There had, in fact, been no such evacuation order, but it is a demonstration of just how precarious the situation in the middle of a war zone is.
On the Tuesday (17 October), after my conference speech at about 5pm, I was in my hotel room when Elizabeth called, again in great anguish telling me they had been hit. It transpired a house around 70 metres away had been bombed, but the blast had smashed all the windows and mirrors in the family home.
The impact of what’s going on has been felt by all of the family. My 14-year-old step-daughter, Maya, is very close to her gran, and well aware of the situation. We could shield Amal, our four-year-old, a bit more. But even she began to understand that granny was in a place called Gaza that wasn’t safe, and that we were trying to get her home.
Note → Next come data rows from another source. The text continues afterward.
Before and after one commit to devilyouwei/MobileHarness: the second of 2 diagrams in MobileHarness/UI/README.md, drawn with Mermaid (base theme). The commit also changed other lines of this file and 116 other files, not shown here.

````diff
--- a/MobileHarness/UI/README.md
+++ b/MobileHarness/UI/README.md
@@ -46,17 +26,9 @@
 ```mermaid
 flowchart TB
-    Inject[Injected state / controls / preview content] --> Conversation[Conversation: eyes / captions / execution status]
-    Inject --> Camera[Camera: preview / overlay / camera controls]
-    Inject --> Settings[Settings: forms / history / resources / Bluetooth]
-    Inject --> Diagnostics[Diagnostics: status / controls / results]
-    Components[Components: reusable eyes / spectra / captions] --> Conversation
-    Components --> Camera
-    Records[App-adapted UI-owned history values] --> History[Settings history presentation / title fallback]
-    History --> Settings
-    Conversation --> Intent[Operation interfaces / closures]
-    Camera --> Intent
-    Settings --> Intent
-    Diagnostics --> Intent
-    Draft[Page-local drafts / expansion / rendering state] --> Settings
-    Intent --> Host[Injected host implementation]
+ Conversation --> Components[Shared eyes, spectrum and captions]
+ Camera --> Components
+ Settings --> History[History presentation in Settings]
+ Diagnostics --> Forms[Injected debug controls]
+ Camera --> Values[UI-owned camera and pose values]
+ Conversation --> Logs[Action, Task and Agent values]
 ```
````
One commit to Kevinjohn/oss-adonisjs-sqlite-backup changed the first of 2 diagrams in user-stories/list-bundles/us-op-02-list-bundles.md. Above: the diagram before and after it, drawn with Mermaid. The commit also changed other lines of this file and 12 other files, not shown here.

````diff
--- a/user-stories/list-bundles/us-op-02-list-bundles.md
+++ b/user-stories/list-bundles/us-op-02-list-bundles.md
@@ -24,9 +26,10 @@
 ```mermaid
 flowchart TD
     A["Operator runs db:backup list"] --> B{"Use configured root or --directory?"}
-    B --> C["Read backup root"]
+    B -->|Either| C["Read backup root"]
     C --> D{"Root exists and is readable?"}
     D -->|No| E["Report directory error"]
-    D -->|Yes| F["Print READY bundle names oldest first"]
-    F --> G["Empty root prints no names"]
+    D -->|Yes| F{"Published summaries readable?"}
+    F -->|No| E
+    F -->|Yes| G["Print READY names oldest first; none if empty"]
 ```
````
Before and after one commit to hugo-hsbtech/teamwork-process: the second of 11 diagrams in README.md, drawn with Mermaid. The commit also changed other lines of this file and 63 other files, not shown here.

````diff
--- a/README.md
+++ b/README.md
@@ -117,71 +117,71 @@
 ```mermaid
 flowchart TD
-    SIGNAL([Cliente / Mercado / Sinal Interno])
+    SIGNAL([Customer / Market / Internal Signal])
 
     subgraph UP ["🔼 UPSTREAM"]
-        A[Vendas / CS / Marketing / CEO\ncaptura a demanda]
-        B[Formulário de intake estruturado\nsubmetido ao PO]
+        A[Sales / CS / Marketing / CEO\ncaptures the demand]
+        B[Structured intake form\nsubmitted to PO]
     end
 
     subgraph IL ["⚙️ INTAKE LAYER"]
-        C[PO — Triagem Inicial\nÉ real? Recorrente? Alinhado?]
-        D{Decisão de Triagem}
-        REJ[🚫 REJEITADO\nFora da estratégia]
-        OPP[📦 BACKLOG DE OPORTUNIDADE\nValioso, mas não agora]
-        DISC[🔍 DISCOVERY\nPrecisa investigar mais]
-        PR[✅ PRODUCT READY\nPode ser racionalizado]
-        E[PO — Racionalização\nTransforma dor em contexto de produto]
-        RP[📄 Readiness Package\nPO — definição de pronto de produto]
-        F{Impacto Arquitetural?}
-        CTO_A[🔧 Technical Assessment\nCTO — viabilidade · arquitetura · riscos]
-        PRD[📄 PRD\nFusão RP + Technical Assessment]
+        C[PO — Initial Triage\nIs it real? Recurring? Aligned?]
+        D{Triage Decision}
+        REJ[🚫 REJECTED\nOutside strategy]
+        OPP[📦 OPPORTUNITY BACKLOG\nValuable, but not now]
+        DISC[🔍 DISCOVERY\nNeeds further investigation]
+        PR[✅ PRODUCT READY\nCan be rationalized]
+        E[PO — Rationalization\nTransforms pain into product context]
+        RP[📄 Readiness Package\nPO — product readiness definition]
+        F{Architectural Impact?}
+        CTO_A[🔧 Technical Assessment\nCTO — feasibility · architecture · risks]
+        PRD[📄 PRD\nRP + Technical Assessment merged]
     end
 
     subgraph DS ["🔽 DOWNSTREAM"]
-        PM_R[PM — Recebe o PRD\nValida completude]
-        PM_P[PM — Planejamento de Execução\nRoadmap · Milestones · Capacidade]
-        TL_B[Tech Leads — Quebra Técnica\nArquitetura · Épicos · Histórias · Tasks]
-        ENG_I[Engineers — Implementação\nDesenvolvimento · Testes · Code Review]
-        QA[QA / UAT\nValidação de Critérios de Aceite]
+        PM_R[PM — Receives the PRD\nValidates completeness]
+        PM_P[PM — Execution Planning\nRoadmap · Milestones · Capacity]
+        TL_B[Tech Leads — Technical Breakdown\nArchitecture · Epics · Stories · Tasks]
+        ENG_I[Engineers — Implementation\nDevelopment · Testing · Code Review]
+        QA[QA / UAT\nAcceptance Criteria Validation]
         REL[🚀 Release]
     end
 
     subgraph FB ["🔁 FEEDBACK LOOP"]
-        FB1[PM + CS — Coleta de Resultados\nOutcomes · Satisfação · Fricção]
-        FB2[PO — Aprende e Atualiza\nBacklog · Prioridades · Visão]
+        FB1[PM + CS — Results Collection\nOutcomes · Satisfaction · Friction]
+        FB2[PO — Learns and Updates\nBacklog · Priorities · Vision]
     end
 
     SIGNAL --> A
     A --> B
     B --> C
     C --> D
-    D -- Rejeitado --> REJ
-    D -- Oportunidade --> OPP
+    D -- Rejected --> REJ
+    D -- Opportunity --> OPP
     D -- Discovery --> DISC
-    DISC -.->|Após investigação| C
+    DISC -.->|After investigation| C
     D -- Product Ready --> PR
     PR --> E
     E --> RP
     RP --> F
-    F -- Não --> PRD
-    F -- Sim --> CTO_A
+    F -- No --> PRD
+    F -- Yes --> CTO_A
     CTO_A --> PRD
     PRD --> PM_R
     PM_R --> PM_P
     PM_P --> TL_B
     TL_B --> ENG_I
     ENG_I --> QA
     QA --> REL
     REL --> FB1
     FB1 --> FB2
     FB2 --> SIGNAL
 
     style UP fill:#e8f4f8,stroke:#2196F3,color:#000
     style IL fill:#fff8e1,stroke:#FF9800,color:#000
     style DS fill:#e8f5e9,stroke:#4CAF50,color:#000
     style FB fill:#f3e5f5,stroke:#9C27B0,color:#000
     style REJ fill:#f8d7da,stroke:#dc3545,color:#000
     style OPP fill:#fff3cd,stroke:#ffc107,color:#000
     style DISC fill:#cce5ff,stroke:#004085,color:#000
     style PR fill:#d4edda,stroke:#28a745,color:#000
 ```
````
Fuel supplies were low, and twice my in-laws travelled to the Egyptian border as they heard Rafah might be opening. Unfortunately, both times they had to head back. They described this as the hardest journeys they have had to make.
The Foreign Office sent us a list around 1am on Friday 3 November from the Egyptian government, which confirmed that my in-laws’ names were on a list to cross. At around 10am that day we received confirmation they were in Egypt. I have never felt relief like it. But until we actually saw them, safely in Scotland, I don’t think we quite believed they were coming home.
As you can imagine, there have been lots of tears and hugs since their arrival. I have never seen my father-in-law cry; he isn’t one to display much emotion, but he was inconsolable when he told me he had to say goodbye to his mum, son and grandchildren. Both my in-laws describe a heavy burden of guilt that they escaped but have left so many behind in Gaza. They are now safe, but millions are not.
Others will never come home, including Bernard Cowan from Scotland, murdered by Hamas. The service of solidarity at Giffnock Newton Mearns Synagogue in Glasgow, where I met with Bernard’s mother, was a stark and cruel reminder of our common humanity and shared grief.
As for my mother- and father-in-law, they may never fully recover from the trauma they have experienced. I’m not qualified to say. They arrived back home on Bonfire Night. As my father-in-law was talking to a neighbour, a firework went off which made him jump.
My mother-in-law cannot understand how the world has not intervened to stop the mounting death and destruction. I believe her position to be the fervent wish of the vast majority of people, in this country and internationally. I only hope that all politicians pay heed to this will of the people for a ceasefire.
For now, my family’s phone calls to Gaza continue daily. There is worry about loved ones left behind, and whether we will ever see them again.